Steve B.
Guest

@Todd have you been to boulder? They understood, committed to, and built “separated bikeways” before many cities started to even think about it!

John A.
Guest

This is a very forward-thinking plan.

John A.
Guest

Between this and Denver’s bike-share plan, Colorado is exploring many innovative ways to encourage biking.

Todd Scott
Guest

@Steve B. I’ve been to Boulder more than a dozen times, including about 10 days ago. I have no doubt they are committed to bicycling, but they are also committed moving a lot of cars through town as evidenced by the number of road sewers they have, e.g. Arapahoe, 28th, Broadway. In my experience, Boulder is a mixed bag of bike friendliness.

Robert Rowe
Guest

I love this. One of the best motivators is to make a game out of a task or goal. I’m moving to Boulder in a few weeks, and plan to commute by bike as much as possible.
(and since my Saturn is “silver-blue”, does that mean I shouldn’t drive on Mondays *or* Tuesdays?)

Hart
Guest

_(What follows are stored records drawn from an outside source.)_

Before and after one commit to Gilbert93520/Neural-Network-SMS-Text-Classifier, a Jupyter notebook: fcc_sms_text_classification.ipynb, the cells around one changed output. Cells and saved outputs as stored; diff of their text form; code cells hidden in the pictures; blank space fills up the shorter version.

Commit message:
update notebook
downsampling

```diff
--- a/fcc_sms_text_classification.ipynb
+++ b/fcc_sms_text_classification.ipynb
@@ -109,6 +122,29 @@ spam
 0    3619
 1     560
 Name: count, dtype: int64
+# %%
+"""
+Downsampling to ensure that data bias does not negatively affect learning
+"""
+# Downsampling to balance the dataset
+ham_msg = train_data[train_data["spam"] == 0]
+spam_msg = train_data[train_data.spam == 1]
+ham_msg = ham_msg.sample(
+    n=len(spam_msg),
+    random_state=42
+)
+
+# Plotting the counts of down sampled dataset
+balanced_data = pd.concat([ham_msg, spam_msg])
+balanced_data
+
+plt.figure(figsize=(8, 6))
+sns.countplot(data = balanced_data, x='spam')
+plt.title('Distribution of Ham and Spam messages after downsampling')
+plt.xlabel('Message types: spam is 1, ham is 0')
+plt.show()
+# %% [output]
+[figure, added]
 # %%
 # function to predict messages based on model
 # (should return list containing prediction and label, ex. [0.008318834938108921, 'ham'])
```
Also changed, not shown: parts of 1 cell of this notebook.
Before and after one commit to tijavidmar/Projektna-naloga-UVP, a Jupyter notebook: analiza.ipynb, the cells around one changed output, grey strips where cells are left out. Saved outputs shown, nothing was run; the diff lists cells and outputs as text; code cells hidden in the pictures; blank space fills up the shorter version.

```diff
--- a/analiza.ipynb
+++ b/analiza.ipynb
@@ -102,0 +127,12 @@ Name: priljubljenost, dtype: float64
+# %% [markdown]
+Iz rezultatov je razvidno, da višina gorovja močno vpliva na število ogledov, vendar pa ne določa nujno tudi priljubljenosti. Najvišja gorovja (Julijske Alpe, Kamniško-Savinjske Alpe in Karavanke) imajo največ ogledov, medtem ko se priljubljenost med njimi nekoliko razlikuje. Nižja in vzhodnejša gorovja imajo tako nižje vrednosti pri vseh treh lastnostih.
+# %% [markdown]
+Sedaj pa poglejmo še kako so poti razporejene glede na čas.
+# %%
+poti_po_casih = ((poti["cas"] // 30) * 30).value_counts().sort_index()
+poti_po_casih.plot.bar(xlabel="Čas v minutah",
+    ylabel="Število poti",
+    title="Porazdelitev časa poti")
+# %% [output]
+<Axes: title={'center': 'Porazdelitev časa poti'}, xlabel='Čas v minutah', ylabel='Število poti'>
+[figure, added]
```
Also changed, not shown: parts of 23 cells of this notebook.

If cars came in plaid, I might think about driving one.

jim
Guest
jim

wonder woman gets to drive everyday

jim
Guest
jim

I would envy the guy who has 7 different color cars

Zaphod
Guest

Boulder has some truly amazing infrastructure which I would love to see adopted, where appropriate, here in PDX.

JB
Guest
JB

@Todd AND @Steve B:

I currently live in Boulder. And I agree with Todd, there is more traffic in Boulder than one would expect considering the claims of being such a progressive and environmentally friendly town. Sadly, I believe much of the traffic is associated with the return of CU students each fall. Admittedly, if Todd was really here 10 days ago, he probably saw Boulder at its worst as that is generally the time where literally almost every student and their mother returns to Boulder for move in week. It’s a big mess. But don’t get me wrong, we’ve got lots of great bike paths, routes and lanes and a great biking community.

Side note: I’m not sure if this is a sad reflection of me or this program, but why does a guy living in Boulder have to visit bikeportland to find out about news about Boulder? Weird.

By the way Todd, what is a “road sewer”?

Paul Tay
Guest
Paul Tay

What’s to stop any other given American city or Tulsa from ripping off Boulder?

Robert Rowe
Guest

@JB, I was wondering that too (if there were any active Boulder blogs I need to start reading once I move there).

Todd Scott
Guest

@JB

Yes, Boulder was extra busy with CU students.

As I understand it (and use it) a “road sewer” is a road designed primarily for vehicular mobility at the expense of other community and transportation needs.

JB
Guest
JB

@Robert Rowe: Sorry, I don’t know of any active Boulder bike blogs (at least no where close to the quality of this one). Perhaps you should start one once you get settled?

@Todd: Yeah, we do have a few road sewers. But the good news is that it is plenty easy to avoid the roads you mention (even if trying to get to a business on those roads).